“It is thrilling to think that we have created the technology to preserve documents and information and store it in space for future generations,” Peter Kazansky, a professor at the university’s Optoelectronics Research Centre, said in a statement. “This technology can secure the last evidence of our civilization; all we’ve learnt will not be forgotten.
Jaguar Land Rover conducting a research to make autonomous cars drive more like humans.
Project; MOVE-UK will last three years and costs $7.95 million.
British automotive company Jaguar Land Rover is taking part in a new research project, dubbed MOVE-UK, to foster the development of safer and more effective autonomous cars. The initiative aims to study how human drivers behave in real-life situations. Jaguar Land Rover employees will drive a fleet of cars each day through Greenwich, a borough in southeast London. Sensors in the cars will record how the human drivers behave and make decisions in a variety of real-world driving situations. For instance, the project aims to monitor relatively mundane things like how drivers prepare to merge into traffic.

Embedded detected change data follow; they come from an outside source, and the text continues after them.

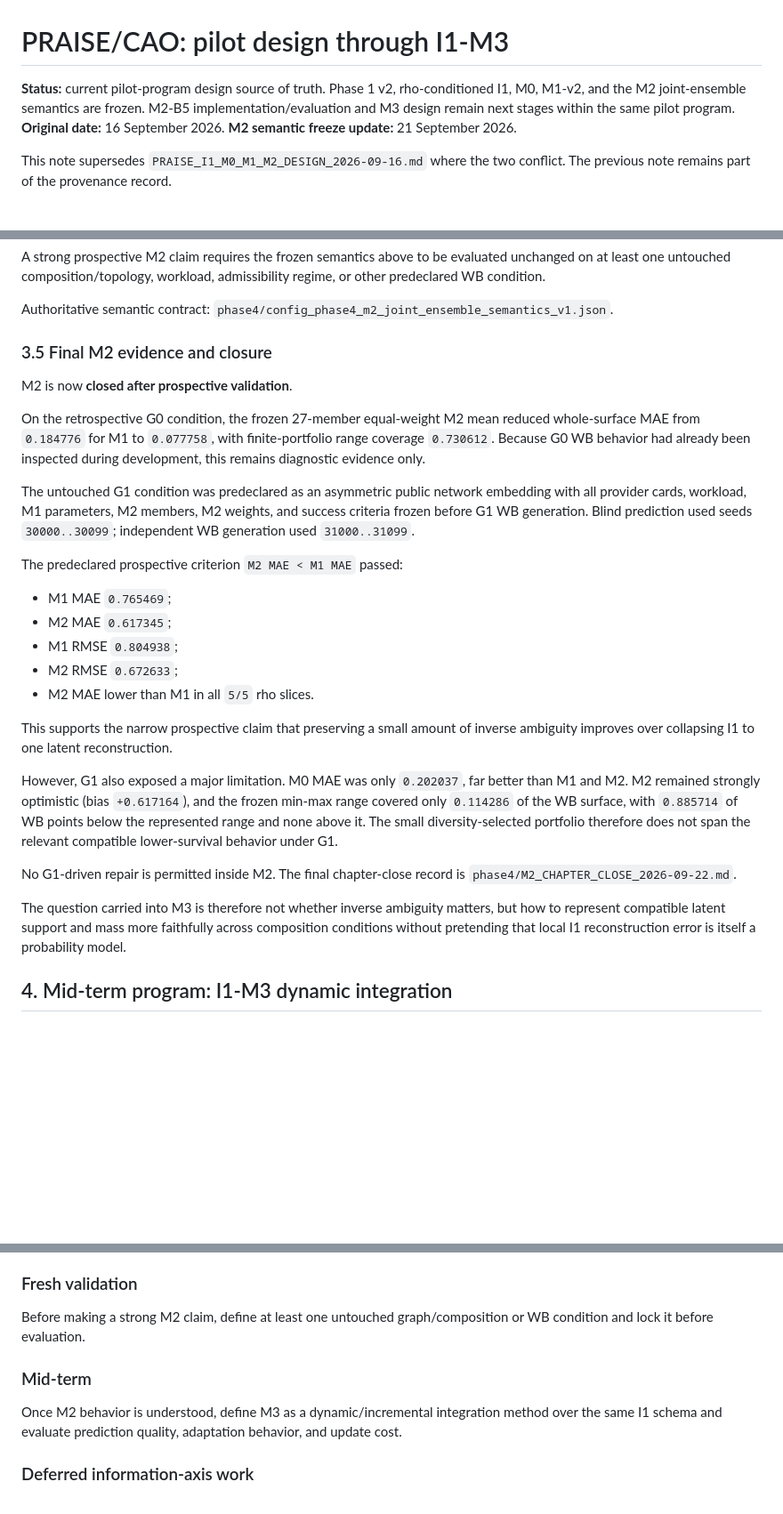
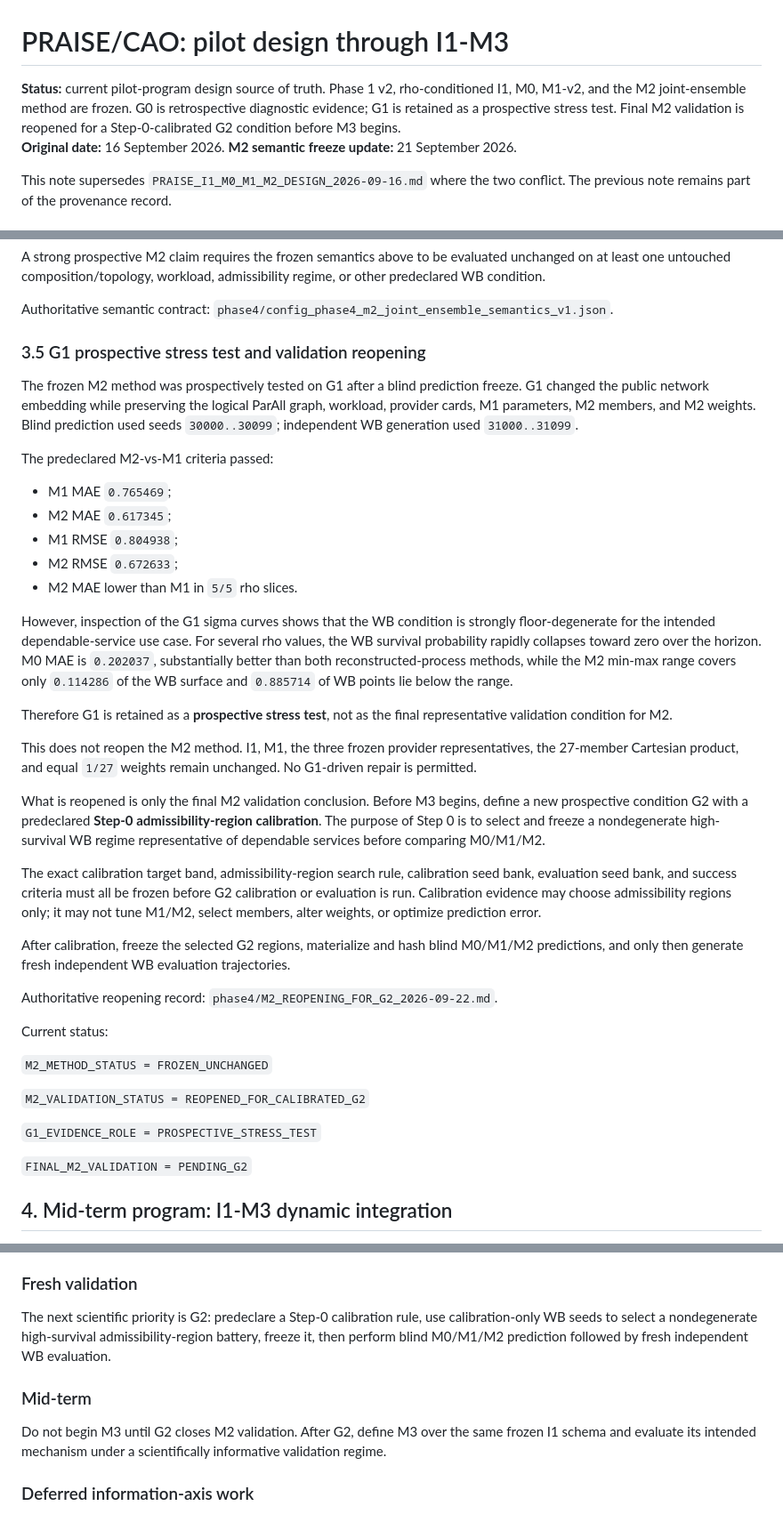
Before and after one commit to ildefons/praise-cao-sim, a Markdown page: first_science/PRAISE_I1_M0_M1_M2_M3_PILOT_DESIGN_2026-09-16.md, 3 parts joined by grey strips. Shown at 89% size. Drawn GitHub-style; blank space fills up the shorter version.

Commit message:
Reopen M2 validation in pilot design and require calibrated G2

```diff
--- a/first_science/PRAISE_I1_M0_M1_M2_M3_PILOT_DESIGN_2026-09-16.md
+++ b/first_science/PRAISE_I1_M0_M1_M2_M3_PILOT_DESIGN_2026-09-16.md
@@ -1,6 +1,6 @@
 # PRAISE/CAO: pilot design through I1-M3
 
-**Status:** current pilot-program design source of truth. Phase 1 v2, rho-conditioned I1, M0, M1-v2, and the M2 joint-ensemble semantics are frozen. M2-B5 implementation/evaluation and M3 design remain next stages within the same pilot program.
+**Status:** current pilot-program design source of truth. Phase 1 v2, rho-conditioned I1, M0, M1-v2, and the M2 joint-ensemble method are frozen. G0 is retrospective diagnostic evidence; G1 is retained as a prospective stress test. Final M2 validation is reopened for a Step-0-calibrated G2 condition before M3 begins.
 **Original date:** 16 September 2026. **M2 semantic freeze update:** 21 September 2026.
 
 This note supersedes `PRAISE_I1_M0_M1_M2_DESIGN_2026-09-16.md` where the two conflict. The previous note remains part of the provenance record.
@@ -138,29 +138,41 @@ A strong prospective M2 claim requires the frozen semantics above to be evaluate
 Authoritative semantic contract: `phase4/config_phase4_m2_joint_ensemble_semantics_v1.json`.
 
 
-### 3.5 Final M2 evidence and closure
+### 3.5 G1 prospective stress test and validation reopening
 
-M2 is now **closed after prospective validation**.
+The frozen M2 method was prospectively tested on G1 after a blind prediction freeze. G1 changed the public network embedding while preserving the logical ParAll graph, workload, provider cards, M1 parameters, M2 members, and M2 weights. Blind prediction used seeds `30000..30099`; independent WB generation used `31000..31099`.
 
-On the retrospective G0 condition, the frozen 27-member equal-weight M2 mean reduced whole-surface MAE from `0.184776` for M1 to `0.077758`, with finite-portfolio range coverage `0.730612`. Because G0 WB behavior had already been inspected during development, this remains diagnostic evidence only.
-
-The untouched G1 condition was predeclared as an asymmetric public network embedding with all provider cards, workload, M1 parameters, M2 members, M2 weights, and success criteria frozen before G1 WB generation. Blind prediction used seeds `30000..30099`; independent WB generation used `31000..31099`.
-
-The predeclared prospective criterion `M2 MAE < M1 MAE` passed:
+The predeclared M2-vs-M1 criteria passed:
 
 - M1 MAE `0.765469`;
 - M2 MAE `0.617345`;
 - M1 RMSE `0.804938`;
 - M2 RMSE `0.672633`;
-- M2 MAE lower than M1 in all `5/5` rho slices.
+- M2 MAE lower than M1 in `5/5` rho slices.
 
-This supports the narrow prospective claim that preserving a small amount of inverse ambiguity improves over collapsing I1 to one latent reconstruction.
+However, inspection of the G1 sigma curves shows that the WB condition is strongly floor-degenerate for the intended dependable-service use case. For several rho values, the WB survival probability rapidly collapses toward zero over the horizon. M0 MAE is `0.202037`, substantially better than both reconstructed-process methods, while the M2 min-max range covers only `0.114286` of the WB surface and `0.885714` of WB points lie below the range.
 
-However, G1 also exposed a major limitation. M0 MAE was only `0.202037`, far better than M1 and M2. M2 remained strongly optimistic (bias `+0.617164`), and the frozen min-max range covered only `0.114286` of the WB surface, with `0.885714` of WB points below the represented range and none above it. The small diversity-selected portfolio therefore does not span the relevant compatible lower-survival behavior under G1.
+Therefore G1 is retained as a **prospective stress test**, not as the final representative validation condition for M2.
 
-No G1-driven repair is permitted inside M2. The final chapter-close record is `phase4/M2_CHAPTER_CLOSE_2026-09-22.md`.
+This does not reopen the M2 method. I1, M1, the three frozen provider representatives, the 27-member Cartesian product, and equal `1/27` weights remain unchanged. No G1-driven repair is permitted.
 
-The question carried into M3 is therefore not whether inverse ambiguity matters, but how to represent compatible latent support and mass more faithfully across composition conditions without pretending that local I1 reconstruction error is itself a probability model.
+What is reopened is only the final M2 validation conclusion. Before M3 begins, define a new prospective condition G2 with a predeclared **Step-0 admissibility-region calibration**. The purpose of Step 0 is to select and freeze a nondegenerate high-survival WB regime representative of dependable services before comparing M0/M1/M2.
+
+The exact calibration target band, admissibility-region search rule, calibration seed bank, evaluation seed bank, and success criteria must all be frozen before G2 calibration or evaluation is run. Calibration evidence may choose admissibility regions only; it may not tune M1/M2, select members, alter weights, or optimize prediction error.
+
+After calibration, freeze the selected G2 regions, materialize and hash blind M0/M1/M2 predictions, and only then generate fresh independent WB evaluation trajectories.
+
+Authoritative reopening record: `phase4/M2_REOPENING_FOR_G2_2026-09-22.md`.
+
+Current status:
+
+`M2_METHOD_STATUS = FROZEN_UNCHANGED`
+
+`M2_VALIDATION_STATUS = REOPENED_FOR_CALIBRATED_G2`
+
+`G1_EVIDENCE_ROLE = PROSPECTIVE_STRESS_TEST`
+
+`FINAL_M2_VALIDATION = PENDING_G2`
 
 
 ## 4. Mid-term program: I1-M3 dynamic integration
@@ -264,11 +276,11 @@ If Gate A supports non-identifiability, implement the smallest ambiguity-preserv
 
 ### Fresh validation
 
-Before making a strong M2 claim, define at least one untouched graph/composition or WB condition and lock it before evaluation.
+The next scientific priority is G2: predeclare a Step-0 calibration rule, use calibration-only WB seeds to select a nondegenerate high-survival admissibility-region battery, freeze it, then perform blind M0/M1/M2 prediction followed by fresh independent WB evaluation.
 
 ### Mid-term
 
-Once M2 behavior is understood, define M3 as a dynamic/incremental integration method over the same I1 schema and evaluate prediction quality, adaptation behavior, and update cost.
+Do not begin M3 until G2 closes M2 validation. After G2, define M3 over the same frozen I1 schema and evaluate its intended mechanism under a scientifically informative validation regime.
 
 ### Deferred information-axis work
 
```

“Ultimately we want to be able to give drivers the choice of an engaged or autonomous drive,” Epple said. “If drivers have confidence in the automation, they will seamlessly flick from one mode to the other. Autonomous mode will help with any challenging, or less stimulating activities on the journey, like parking or driving in heavy traffic. If this automated experience feels natural and safe, the driver will be able to genuinely relax and will be happy to let the car take control.”.